**What you have to do**
Below are entries. Pull out all lines containing "team".

Stored dataset items:
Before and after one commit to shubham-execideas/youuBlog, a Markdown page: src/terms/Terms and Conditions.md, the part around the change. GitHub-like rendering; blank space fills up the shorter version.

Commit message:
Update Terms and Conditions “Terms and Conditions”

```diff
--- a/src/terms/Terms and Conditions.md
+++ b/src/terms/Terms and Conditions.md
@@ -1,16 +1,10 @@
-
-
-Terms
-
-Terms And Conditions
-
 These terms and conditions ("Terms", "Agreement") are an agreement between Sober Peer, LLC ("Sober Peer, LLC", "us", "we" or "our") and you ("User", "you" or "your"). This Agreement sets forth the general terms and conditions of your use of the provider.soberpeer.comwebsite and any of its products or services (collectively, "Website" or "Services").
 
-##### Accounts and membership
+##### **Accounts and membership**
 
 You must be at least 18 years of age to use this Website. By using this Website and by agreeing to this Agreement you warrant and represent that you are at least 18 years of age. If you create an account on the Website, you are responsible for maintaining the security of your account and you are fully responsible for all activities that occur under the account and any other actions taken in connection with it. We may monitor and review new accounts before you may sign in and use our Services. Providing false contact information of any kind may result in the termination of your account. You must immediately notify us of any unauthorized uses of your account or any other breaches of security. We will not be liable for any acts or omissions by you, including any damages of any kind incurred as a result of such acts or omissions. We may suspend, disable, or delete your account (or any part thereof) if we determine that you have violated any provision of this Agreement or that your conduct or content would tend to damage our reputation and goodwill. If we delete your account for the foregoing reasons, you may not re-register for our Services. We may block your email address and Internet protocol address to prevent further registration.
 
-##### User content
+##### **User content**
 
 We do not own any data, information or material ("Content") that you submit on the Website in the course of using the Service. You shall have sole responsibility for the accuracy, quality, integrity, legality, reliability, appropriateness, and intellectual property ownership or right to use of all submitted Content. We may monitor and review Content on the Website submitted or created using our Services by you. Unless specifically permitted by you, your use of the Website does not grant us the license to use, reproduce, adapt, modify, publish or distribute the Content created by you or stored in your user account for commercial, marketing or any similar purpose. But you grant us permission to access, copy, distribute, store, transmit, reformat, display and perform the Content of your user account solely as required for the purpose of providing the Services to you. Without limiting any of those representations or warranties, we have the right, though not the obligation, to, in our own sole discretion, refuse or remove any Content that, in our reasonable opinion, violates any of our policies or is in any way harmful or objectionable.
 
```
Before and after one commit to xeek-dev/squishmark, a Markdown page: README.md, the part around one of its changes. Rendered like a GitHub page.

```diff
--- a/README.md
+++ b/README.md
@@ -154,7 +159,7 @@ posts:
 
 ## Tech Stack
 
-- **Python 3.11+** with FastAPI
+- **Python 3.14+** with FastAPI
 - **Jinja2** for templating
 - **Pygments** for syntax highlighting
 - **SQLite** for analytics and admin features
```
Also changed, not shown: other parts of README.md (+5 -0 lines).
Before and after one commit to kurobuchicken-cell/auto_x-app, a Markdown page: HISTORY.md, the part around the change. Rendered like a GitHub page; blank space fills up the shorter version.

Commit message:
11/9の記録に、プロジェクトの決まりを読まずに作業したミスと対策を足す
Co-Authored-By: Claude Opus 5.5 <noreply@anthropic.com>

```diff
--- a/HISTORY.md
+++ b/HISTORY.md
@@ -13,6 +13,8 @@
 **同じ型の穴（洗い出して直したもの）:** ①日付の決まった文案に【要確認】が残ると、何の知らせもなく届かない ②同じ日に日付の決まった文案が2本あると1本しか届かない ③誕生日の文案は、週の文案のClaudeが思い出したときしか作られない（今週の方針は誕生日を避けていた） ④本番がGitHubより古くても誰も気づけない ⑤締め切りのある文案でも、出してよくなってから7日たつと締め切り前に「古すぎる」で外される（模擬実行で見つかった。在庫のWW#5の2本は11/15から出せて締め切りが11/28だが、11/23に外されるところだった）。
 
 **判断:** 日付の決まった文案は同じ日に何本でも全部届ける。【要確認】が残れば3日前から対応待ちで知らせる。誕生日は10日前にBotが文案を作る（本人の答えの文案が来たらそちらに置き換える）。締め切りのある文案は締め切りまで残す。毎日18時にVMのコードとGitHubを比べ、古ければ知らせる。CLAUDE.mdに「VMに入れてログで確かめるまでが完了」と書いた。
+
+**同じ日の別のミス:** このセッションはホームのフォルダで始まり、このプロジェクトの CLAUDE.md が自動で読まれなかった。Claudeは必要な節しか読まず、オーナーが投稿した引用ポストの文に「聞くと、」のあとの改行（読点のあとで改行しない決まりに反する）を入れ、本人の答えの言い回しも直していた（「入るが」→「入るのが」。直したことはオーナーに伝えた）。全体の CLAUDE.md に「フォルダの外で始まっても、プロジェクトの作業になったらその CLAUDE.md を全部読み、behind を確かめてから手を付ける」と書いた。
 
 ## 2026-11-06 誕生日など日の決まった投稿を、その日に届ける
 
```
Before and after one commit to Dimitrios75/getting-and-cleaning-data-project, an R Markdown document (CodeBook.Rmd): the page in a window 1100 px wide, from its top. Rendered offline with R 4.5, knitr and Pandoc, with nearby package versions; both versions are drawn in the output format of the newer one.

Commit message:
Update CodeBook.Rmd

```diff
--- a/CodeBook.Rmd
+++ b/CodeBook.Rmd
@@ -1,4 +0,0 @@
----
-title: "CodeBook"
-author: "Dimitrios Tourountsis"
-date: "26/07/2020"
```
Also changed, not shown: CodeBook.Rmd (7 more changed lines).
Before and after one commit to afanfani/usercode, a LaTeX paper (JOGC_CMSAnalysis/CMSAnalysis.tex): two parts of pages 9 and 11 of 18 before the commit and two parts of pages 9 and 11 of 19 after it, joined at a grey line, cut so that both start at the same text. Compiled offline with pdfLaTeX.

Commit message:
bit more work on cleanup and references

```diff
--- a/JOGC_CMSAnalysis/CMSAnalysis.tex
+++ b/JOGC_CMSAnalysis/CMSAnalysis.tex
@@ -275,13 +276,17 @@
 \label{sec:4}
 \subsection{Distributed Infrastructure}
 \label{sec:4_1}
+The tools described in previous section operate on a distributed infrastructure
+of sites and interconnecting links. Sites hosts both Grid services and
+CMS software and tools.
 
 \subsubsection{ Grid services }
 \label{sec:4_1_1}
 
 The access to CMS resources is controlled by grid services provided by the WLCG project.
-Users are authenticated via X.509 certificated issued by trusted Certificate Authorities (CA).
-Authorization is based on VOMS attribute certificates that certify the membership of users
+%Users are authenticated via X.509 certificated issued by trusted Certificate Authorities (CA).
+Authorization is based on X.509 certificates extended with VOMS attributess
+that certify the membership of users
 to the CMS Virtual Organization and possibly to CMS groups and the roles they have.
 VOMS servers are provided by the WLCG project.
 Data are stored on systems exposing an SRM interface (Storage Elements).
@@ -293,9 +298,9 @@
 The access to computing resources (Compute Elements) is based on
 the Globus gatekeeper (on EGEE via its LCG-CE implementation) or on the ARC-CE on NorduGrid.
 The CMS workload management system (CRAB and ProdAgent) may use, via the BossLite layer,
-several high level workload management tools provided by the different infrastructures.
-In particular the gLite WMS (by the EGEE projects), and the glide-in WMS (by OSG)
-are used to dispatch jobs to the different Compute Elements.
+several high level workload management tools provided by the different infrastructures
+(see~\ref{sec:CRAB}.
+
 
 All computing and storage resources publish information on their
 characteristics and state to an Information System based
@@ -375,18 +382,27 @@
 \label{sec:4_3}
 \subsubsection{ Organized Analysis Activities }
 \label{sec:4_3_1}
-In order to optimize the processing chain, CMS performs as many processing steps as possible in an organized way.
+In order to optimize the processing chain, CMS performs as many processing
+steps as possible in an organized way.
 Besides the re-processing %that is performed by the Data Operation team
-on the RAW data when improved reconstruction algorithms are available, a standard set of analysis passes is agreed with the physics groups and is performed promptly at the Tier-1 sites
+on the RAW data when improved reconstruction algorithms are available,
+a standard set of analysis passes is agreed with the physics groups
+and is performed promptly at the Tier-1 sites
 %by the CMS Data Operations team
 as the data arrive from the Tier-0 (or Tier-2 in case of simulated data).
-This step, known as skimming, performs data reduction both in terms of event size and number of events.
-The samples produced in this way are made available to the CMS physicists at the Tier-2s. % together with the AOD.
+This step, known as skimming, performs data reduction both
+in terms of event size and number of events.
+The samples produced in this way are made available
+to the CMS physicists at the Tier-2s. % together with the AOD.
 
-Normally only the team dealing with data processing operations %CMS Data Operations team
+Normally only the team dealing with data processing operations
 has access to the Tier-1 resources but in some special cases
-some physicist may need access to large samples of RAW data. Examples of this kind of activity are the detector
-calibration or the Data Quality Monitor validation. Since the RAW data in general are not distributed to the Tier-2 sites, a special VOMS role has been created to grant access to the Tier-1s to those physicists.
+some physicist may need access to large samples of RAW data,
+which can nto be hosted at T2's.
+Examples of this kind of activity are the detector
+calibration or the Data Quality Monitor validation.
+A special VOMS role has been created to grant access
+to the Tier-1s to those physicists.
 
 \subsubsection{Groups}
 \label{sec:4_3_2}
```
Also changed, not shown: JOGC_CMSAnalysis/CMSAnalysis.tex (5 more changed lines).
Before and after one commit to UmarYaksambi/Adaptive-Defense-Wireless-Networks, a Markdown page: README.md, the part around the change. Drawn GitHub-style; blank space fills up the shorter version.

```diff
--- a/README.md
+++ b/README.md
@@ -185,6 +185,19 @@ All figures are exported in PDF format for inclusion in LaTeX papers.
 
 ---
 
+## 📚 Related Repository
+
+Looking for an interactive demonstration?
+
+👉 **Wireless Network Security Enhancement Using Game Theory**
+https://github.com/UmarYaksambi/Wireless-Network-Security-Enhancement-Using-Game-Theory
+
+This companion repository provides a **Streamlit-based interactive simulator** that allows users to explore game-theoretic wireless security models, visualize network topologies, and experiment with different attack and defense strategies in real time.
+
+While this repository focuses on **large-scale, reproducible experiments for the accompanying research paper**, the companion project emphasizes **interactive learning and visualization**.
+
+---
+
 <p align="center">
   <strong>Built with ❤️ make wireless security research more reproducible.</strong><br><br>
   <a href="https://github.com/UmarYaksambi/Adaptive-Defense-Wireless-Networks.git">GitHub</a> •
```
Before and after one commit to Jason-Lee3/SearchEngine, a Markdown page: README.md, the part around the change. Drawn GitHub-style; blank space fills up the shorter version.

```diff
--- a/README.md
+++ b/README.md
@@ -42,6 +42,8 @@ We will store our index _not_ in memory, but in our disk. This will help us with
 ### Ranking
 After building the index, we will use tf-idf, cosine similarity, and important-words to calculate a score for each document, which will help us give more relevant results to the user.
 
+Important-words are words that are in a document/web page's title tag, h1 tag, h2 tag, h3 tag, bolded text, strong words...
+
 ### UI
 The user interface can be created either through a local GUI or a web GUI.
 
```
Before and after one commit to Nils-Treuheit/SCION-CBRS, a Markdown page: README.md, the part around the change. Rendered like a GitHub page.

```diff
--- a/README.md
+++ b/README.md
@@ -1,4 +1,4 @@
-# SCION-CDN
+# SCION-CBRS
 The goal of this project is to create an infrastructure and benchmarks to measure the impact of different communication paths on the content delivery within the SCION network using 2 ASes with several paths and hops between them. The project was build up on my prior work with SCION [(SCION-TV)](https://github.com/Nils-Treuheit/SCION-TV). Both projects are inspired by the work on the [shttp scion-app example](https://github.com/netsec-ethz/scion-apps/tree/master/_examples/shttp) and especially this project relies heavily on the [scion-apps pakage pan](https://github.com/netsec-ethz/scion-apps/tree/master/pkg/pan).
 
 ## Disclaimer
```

**Exercise answer**
 Besides the re-processing %that is performed by the Data Operation team
 %by the CMS Data Operations team
-Normally only the team dealing with data processing operations %CMS Data Operations team
+Normally only the team dealing with data processing operations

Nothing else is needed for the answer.